Blue & yellow & sunflowers

This is Maria Socha’s Mimoza. Actually, and obviously since you see Glasshead wearing it, this is my Mimoza. It’s knit in Hikoo by Skacel Simplicity Solid, an excellent DK-weight yarn. It was a fun knit. As always, Socha’s crown decreases are totally beautiful.

I almost always make the largest size in a hat since even little tots in my neck of the woods like oversized hats. This one is a bit tall for beanie wearing in this size–except for the often-discussed pumpkin heads who surround me. The peacock blue shade is such an excellent colorway.

Next up is Subversively Stitched’s worsted weight freebie: Alignment. This one was a real hoot to knit, but I’m fairly sure there’s a hiccup in the pattern. And there is one caution that falls into the idiosyncratic pattern writing category.

At first I missed the idiosyncratic definition for the use of square brackets. They first appear at the clumped-together rounds 2-7 and repeat in other rounds. The brackets are defined to mean “a repeating set of 2 rounds; each round inside the brackets is set inside parentheses like ( ).” Hmm. So, e.g. for the clumped- together notation for rounds 2-7 that means:

Rnd 2: K4, P 1, K104, P1
Rnd 3: 2X2RC, P1, K104, P1.
Rnd 4: repeat rnd 2.
Rnd 5: repeat rnd 3.
Rnd 6: repeat rnd 2.
Rnd 7: repeat rnd 3.

Everything was working out perfectly with this pattern until I got to rounds 20-24. Maybe it was my mistake. But I checked it a few times and couldn’t make it work as written. Then I just followed the photo of the hat. Those rounds are the midpoint of the textured pattern. There are rectangles/almost squares in that section.

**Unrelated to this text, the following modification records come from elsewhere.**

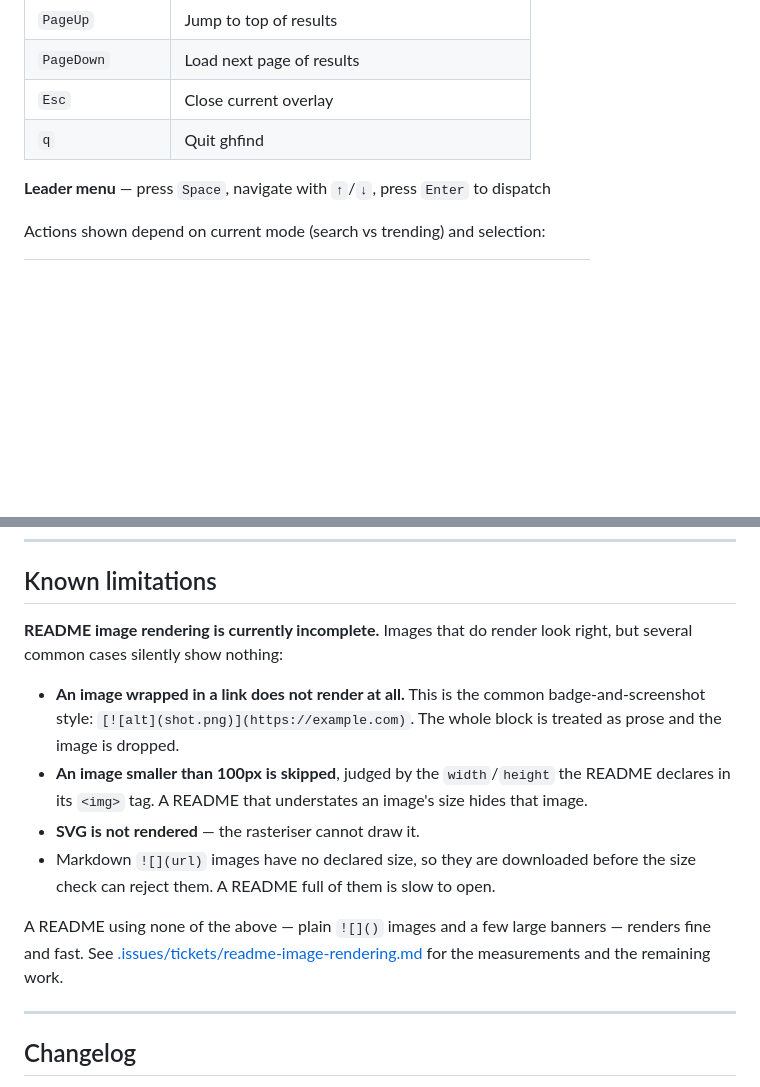
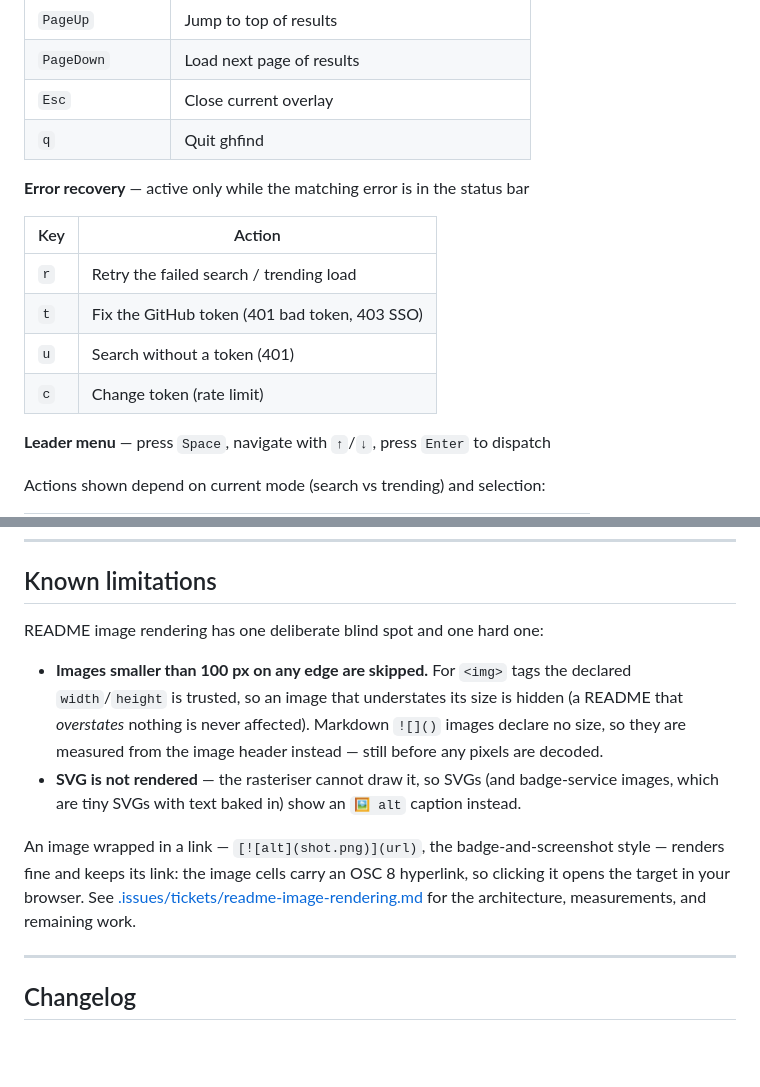
Before and after one commit to codersdfs/search-cli, a Markdown page: README.md, 2 parts joined by grey strips. Rendered like a GitHub page; folded sections open; blank space fills up the shorter version.

Commit message:
docs(readme): document error recovery keys and the image-rendering limits
- New Error recovery table for the t/u/r/c keys, including the rule that
  they only apply while the matching error is in the status bar.
- Known limitations rewritten: linked images now render (with an OSC 8
  hyperlink on the cells), and the 100px floor is documented as it
  actually behaves — declared size for <img> tags, header measurement for
  markdown ![](), both before any pixel decode. SVG stays the one hard
  limit.

Test counts left for the release commit, which can run the suite.

```diff
--- a/README.md
+++ b/README.md
@@ -224,6 +224,15 @@ ghfind --completion fish | source
 | `Esc`                 | Close current overlay                          |
 | `q`                   | Quit ghfind                                    |
 
+**Error recovery** — active only while the matching error is in the status bar
+
+| Key | Action                                        |
+| --- | --------------------------------------------- |
+| `r` | Retry the failed search / trending load       |
+| `t` | Fix the GitHub token (401 bad token, 403 SSO) |
+| `u` | Search without a token (401)                  |
+| `c` | Change token (rate limit)                     |
+
 **Leader menu** — press `Space`, navigate with `↑`/`↓`, press `Enter` to dispatch
 
 Actions shown depend on current mode (search vs trending) and selection:
@@ -331,23 +340,22 @@ npm run build    # build dist/
 
 ## Known limitations
 
-**README image rendering is currently incomplete.** Images that do render look
-right, but several common cases silently show nothing:
+README image rendering has one deliberate blind spot and one hard one:
 
-- **An image wrapped in a link does not render at all.** This is the common
-  badge-and-screenshot style: `[![alt](shot.png)](https://example.com)`.
-  The whole block is treated as prose and the image is dropped.
-- **An image smaller than 100px is skipped**, judged by the `width`/`height`
-  the README declares in its `<img>` tag. A README that understates an
-  image's size hides that image.
-- **SVG is not rendered** — the rasteriser cannot draw it.
-- Markdown `![](url)` images have no declared size, so they are downloaded
-  before the size check can reject them. A README full of them is slow to open.
+- **Images smaller than 100 px on any edge are skipped.** For `<img>` tags the
+  declared `width`/`height` is trusted, so an image that understates its size
+  is hidden (a README that _overstates_ nothing is never affected). Markdown
+  `![]()` images declare no size, so they are measured from the image header
+  instead — still before any pixels are decoded.
+- **SVG is not rendered** — the rasteriser cannot draw it, so SVGs (and
+  badge-service images, which are tiny SVGs with text baked in) show an
+  `🖼 alt` caption instead.
 
-A README using none of the above — plain `![]()` images and a few large
-banners — renders fine and fast. See
+An image wrapped in a link — `[![alt](shot.png)](url)`, the badge-and-screenshot
+style — renders fine and keeps its link: the image cells carry an OSC 8
+hyperlink, so clicking it opens the target in your browser. See
 [.issues/tickets/readme-image-rendering.md](.issues/tickets/readme-image-rendering.md)
-for the measurements and the remaining work.
+for the architecture, measurements, and remaining work.
 
 ---
 
```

Rounds 20-23 call for repeats of P4, K4…with a few specified stitches (knit or purl) before that repeat and a few specified stitches (knit or purl) after that repeat. I had to end the repeat with a P4 to properly form the square. Then the specified stitches at the end of the round didn’t work out. On Rounds 20 and 22, I needed K2 at the end. On Round 21 and 23, I ended with a P4, K1. On Round 24, I ended with a K4…and I wasn’t sure what to do with the last two stitches so I just K2.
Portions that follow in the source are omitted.